Required action:
Collect from the data below each line with "python".

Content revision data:
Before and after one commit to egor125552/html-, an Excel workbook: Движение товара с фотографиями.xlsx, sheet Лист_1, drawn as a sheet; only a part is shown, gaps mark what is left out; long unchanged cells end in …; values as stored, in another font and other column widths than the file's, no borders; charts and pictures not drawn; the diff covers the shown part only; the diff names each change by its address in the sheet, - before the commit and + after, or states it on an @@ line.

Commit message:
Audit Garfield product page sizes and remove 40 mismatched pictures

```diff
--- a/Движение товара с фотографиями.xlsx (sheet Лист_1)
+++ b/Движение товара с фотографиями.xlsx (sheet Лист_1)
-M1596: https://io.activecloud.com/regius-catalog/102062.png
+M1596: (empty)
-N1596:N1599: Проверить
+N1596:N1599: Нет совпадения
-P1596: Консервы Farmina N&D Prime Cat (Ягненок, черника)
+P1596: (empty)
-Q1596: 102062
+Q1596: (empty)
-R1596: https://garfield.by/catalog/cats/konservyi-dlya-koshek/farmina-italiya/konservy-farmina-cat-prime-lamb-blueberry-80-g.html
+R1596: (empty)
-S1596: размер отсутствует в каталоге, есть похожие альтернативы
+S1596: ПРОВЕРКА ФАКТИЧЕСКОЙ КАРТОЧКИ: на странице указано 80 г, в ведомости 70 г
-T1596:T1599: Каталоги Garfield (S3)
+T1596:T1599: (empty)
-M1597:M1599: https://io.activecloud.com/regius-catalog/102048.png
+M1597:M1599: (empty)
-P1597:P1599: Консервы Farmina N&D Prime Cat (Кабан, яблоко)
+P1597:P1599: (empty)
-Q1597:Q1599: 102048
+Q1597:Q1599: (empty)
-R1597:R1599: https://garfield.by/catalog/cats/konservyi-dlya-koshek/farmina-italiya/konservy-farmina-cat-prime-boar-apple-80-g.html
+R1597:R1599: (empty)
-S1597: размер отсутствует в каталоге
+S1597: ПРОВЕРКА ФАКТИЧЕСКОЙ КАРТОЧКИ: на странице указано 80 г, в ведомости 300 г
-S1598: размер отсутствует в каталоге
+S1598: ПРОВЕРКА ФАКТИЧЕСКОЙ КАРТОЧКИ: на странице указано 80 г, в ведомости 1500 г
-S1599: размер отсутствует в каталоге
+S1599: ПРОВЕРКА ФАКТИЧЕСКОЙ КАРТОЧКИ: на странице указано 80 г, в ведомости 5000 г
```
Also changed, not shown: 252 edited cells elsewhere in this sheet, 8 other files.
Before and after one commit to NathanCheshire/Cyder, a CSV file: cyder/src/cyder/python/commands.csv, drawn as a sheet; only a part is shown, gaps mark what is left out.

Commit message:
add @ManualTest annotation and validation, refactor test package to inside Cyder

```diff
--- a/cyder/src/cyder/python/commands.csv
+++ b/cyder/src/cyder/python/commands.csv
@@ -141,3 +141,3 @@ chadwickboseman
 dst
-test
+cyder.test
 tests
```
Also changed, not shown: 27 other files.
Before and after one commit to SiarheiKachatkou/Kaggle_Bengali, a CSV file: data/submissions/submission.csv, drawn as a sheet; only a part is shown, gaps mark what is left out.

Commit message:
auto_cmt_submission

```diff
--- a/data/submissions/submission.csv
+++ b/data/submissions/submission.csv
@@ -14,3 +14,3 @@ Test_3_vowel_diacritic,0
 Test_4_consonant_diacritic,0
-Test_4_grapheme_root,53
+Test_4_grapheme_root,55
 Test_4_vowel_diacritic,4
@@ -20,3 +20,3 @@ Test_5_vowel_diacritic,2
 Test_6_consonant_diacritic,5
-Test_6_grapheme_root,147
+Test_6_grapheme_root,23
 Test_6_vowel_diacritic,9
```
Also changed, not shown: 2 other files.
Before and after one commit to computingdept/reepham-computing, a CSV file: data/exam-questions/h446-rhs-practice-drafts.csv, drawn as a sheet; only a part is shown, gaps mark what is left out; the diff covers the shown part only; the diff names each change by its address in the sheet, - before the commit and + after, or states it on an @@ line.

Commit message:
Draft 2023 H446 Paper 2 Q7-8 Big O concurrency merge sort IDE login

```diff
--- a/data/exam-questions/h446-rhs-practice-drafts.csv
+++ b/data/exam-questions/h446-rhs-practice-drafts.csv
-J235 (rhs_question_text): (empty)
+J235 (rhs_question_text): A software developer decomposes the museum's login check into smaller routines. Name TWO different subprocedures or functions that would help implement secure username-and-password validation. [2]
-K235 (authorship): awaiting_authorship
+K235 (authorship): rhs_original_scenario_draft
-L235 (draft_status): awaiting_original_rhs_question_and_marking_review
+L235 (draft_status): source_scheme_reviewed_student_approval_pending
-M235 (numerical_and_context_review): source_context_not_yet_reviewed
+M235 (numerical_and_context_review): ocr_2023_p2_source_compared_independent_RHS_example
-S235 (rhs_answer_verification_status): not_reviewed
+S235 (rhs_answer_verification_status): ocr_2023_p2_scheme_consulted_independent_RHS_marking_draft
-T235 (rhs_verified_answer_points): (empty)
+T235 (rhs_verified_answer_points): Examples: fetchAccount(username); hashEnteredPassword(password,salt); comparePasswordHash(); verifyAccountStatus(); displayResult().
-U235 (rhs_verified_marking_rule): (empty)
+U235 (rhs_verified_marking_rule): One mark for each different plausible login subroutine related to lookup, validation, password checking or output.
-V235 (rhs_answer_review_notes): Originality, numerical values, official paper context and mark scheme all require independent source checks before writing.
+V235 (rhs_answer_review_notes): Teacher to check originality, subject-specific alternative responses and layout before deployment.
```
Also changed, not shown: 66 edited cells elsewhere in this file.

Answer box:
Before and after one commit to NathanCheshire/Cyder, a CSV file: cyder/src/cyder/python/commands.csv, drawn as a sheet; only a part is shown, gaps mark what is left out.
--- a/cyder/src/cyder/python/commands.csv
+++ b/cyder/src/cyder/python/commands.csv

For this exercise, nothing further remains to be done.